* **WHAT YOU SHOULD DO**
What lines of the material below hold the string "backend"? Copy them out.

* **TASK MATERIAL**
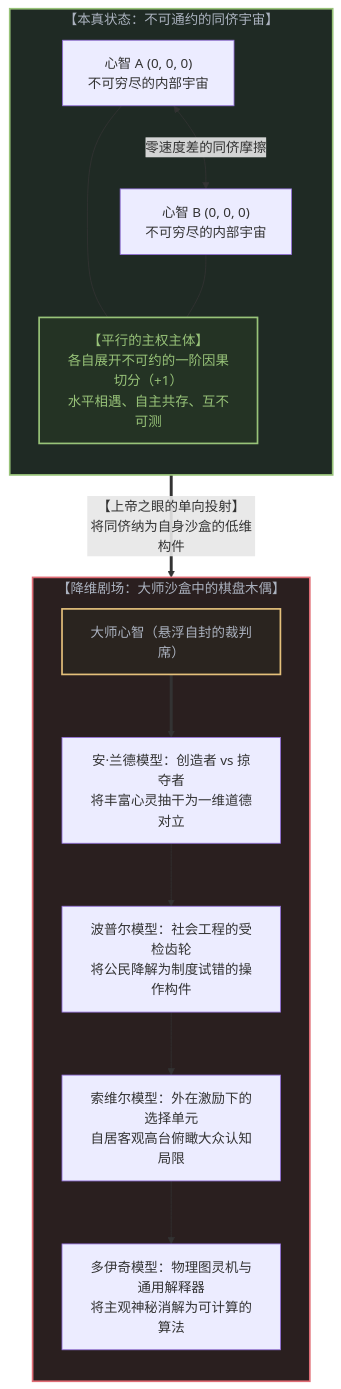
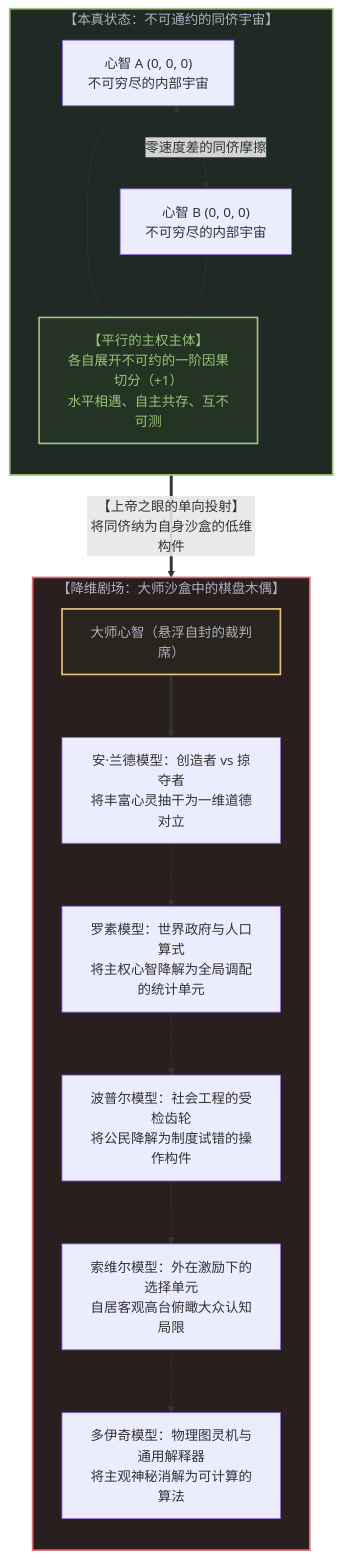
The fifth of 10 diagrams in content/posts/the-invisible-gods-eye.md (powerpig99/not-a-toe), drawn with Mermaid before and after one commit. The commit also changed other lines of this file and 3 other files, not shown here.

````diff
--- a/content/posts/the-invisible-gods-eye.md
+++ b/content/posts/the-invisible-gods-eye.md
@@ -175,35 +177,37 @@
 ```mermaid
 graph TD
     subgraph ParallelUniverses["【本真状态：不可通约的同侪宇宙】"]
         direction TB
         Mind1["心智 A (0, 0, 0)<br>不可穷尽的内部宇宙"]
         Mind2["心智 B (0, 0, 0)<br>不可穷尽的内部宇宙"]
         MutualRespect["【平行的主权主体】<br>各自展开不可约的一阶因果切分（+1）<br>水平相遇、自主共存、互不可测"]
 
         Mind1 <-->|"零速度差的同侪摩擦"| Mind2
         Mind1 --- MutualRespect
         Mind2 --- MutualRespect
     end
 
     ParallelUniverses ==>|"【上帝之眼的单向投射】<br>将同侪纳为自身沙盒的低维构件"| FlattenedTheater
 
     subgraph FlattenedTheater["【降维剧场：大师沙盒中的棋盘木偶】"]
         direction TB
         MasterMind["大师心智（悬浮自封的裁判席）"]
         
         RandCut["安·兰德模型：创造者 vs 掠夺者<br>将丰富心灵抽干为一维道德对立"]
+        RussellCut["罗素模型：世界政府与人口算式<br>将主权心智降解为全局调配的统计单元"]
         PopperCut["波普尔模型：社会工程的受检齿轮<br>将公民降解为制度试错的操作构件"]
         SowellCut["索维尔模型：外在激励下的选择单元<br>自居客观高台俯瞰大众认知局限"]
         DeutschCut["多伊奇模型：物理图灵机与通用解释器<br>将主观神秘消解为可计算的算法"]
 
         MasterMind ==> RandCut
-        RandCut --> PopperCut
+        RandCut --> RussellCut
+        RussellCut --> PopperCut
         PopperCut --> SowellCut
         SowellCut --> DeutschCut
     end
 
     style ParallelUniverses fill:#1f2a24,stroke:#98c379,stroke-width:2px,color:#abb2bf
     style FlattenedTheater fill:#2a1f1f,stroke:#e06c75,stroke-width:2px,color:#abb2bf
     style MutualRespect fill:#243324,stroke:#98c379,stroke-width:2px,color:#98c379
     style MasterMind fill:#2a241f,stroke:#e5c07b,stroke-width:2px,color:#abb2bf
 ```
````
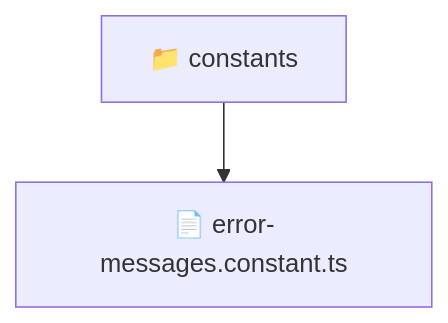
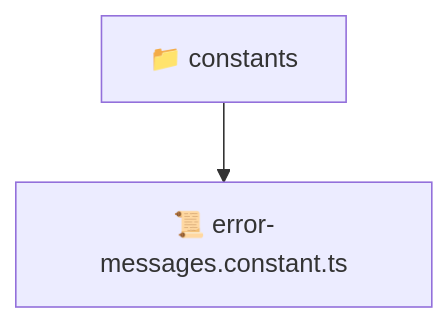
The diagram in backend/src/common/constants/README.md (beginwebdev2002/fullstack-mavluda), drawn with Mermaid before and after one commit. The commit also changed other lines of this file and 163 other files, not shown here.

````diff
--- a/backend/src/common/constants/README.md
+++ b/backend/src/common/constants/README.md
@@ -9,5 +9,5 @@
 ```mermaid
 graph TD
-  Root["📁 constants"]
-  Root --> error_messages_constant_ts["📄 error-messages.constant.ts"]
+  constants["📁 constants"]
+  constants --> error_messages_constant_ts["📜 error-messages.constant.ts"]
 ```
````
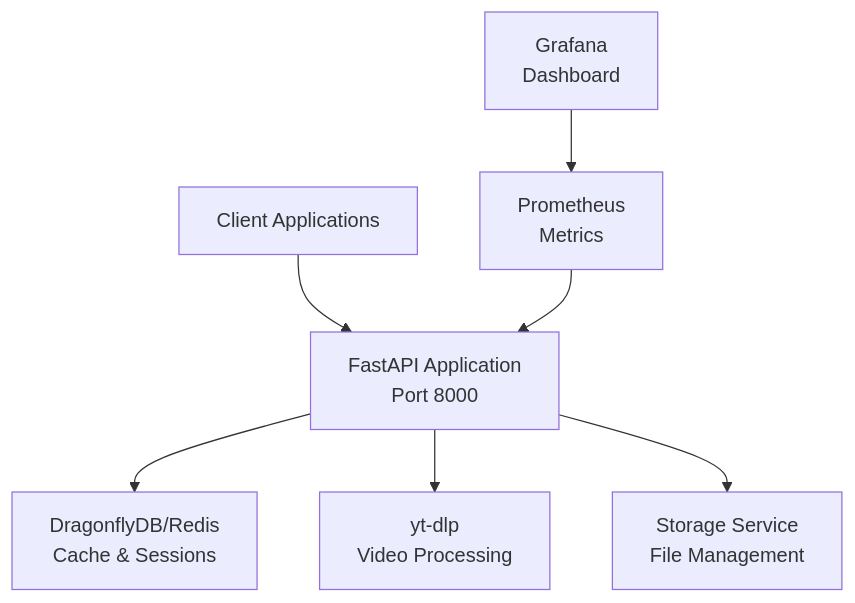
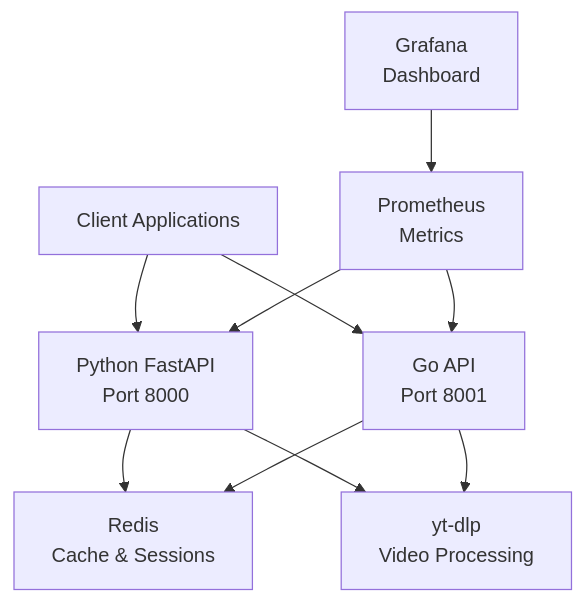
The diagram in README.md (mythic3011/YouTuberBilBiliHelper), drawn with Mermaid before and after one commit. The commit also changed other lines of this file and 15 other files, not shown here.

````diff
--- a/README.md
+++ b/README.md
@@ -54,9 +84,12 @@
 ```mermaid
 graph TB
-    A[Client Applications] --> B[FastAPI Application<br/>Port 8000]
-    B --> C[DragonflyDB/Redis<br/>Cache & Sessions]
-    B --> D[yt-dlp<br/>Video Processing]
-    B --> E[Storage Service<br/>File Management]
+    A[Client Applications] --> B[Python FastAPI<br/>Port 8000]
+    A --> C[Go API<br/>Port 8001]
+    B --> D[Redis<br/>Cache & Sessions]
+    C --> D
+    B --> E[yt-dlp<br/>Video Processing]
+    C --> E
     F[Prometheus<br/>Metrics] --> B
+    F --> C
     G[Grafana<br/>Dashboard] --> F
 ```
````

* **EXPECTED ANSWER**
The diagram in backend/src/common/constants/README.md (beginwebdev2002/fullstack-mavluda), drawn with Mermaid before and after one commit. The commit also changed other lines of this file and 163 other files, not shown here.
--- a/backend/src/common/constants/README.md
+++ b/backend/src/common/constants/README.md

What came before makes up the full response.